Lt. Gov. Jennifer Carroll, mainstay at low-profile events, looking for bigger role in 2012
The sparse crowd assembled on a Navy warship to honor three Pearl Harbor survivors awaits the arrival of Florida Lt. Gov. Jennifer Carroll.
Smiling, waving and squinting in the midmorning sun, Gov. Rick Scott's No. 2 is 15 minutes late when she boards the USS Underwood. In her only role during the event, she stumbles through reading a proclamation.
Afterward, it's handshakes, hugs and photos for Carroll, the state's first black lieutenant governor who enlisted in the Navy as a jet mechanic and retired as a lieutenant commander before winning three terms in the Florida House as a Republican from a mostly white, suburban Jacksonville district.
"I just want to hang on," says Edward Kmiec, a 94-year-old Pearl Harbor veteran, as he wraps his arm around the former model and smiles for a snapshot.
"Thank you for your service," Carroll, 52, tells him.

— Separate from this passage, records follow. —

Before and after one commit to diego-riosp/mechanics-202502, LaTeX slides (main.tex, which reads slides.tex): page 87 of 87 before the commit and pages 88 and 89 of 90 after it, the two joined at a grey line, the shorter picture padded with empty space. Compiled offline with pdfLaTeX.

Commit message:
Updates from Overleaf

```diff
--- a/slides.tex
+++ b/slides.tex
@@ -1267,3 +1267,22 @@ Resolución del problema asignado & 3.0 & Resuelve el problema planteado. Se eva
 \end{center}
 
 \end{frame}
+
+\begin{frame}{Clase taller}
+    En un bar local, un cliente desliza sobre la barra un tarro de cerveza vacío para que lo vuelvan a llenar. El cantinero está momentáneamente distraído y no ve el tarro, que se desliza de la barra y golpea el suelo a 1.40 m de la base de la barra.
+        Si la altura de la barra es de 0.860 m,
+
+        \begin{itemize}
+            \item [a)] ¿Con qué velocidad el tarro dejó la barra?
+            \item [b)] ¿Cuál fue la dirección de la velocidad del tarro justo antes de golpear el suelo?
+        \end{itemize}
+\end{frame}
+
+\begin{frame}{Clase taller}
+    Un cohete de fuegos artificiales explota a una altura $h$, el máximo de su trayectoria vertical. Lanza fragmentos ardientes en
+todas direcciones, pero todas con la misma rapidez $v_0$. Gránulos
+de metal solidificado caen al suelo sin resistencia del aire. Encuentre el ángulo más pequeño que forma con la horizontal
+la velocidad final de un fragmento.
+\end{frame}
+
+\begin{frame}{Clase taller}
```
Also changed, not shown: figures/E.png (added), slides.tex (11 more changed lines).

In the year since setting her own family photos on the credenza inside the lieutenant governor's office, Carroll, much as her predecessors, has been the governor's proxy at low-profile events like this Pearl Harbor ceremony. She also led foreign trade missions to Europe and South Africa, served as chairwoman of Space Florida and, she says, played a direct role in increasing federal defense contracts in the state.

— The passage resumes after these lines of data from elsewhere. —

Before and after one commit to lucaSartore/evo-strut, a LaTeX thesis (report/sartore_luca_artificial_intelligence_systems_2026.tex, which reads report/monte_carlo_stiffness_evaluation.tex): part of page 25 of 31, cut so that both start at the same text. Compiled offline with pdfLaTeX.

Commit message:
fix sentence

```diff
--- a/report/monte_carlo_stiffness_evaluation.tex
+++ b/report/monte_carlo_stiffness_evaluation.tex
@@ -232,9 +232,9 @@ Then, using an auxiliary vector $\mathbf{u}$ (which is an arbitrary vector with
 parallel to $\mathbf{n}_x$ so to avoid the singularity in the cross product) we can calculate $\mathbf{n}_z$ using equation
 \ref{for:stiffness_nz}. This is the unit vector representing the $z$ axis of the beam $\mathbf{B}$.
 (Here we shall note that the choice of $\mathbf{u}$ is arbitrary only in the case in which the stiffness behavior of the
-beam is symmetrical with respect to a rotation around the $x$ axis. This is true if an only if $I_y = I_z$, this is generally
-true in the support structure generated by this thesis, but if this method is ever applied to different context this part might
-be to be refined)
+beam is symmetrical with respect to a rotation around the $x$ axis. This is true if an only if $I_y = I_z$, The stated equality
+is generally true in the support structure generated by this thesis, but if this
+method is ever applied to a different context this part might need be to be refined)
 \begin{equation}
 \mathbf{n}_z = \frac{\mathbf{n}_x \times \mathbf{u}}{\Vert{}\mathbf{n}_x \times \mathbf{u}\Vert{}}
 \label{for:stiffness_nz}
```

But it's what she hasn't done that has surprised many people.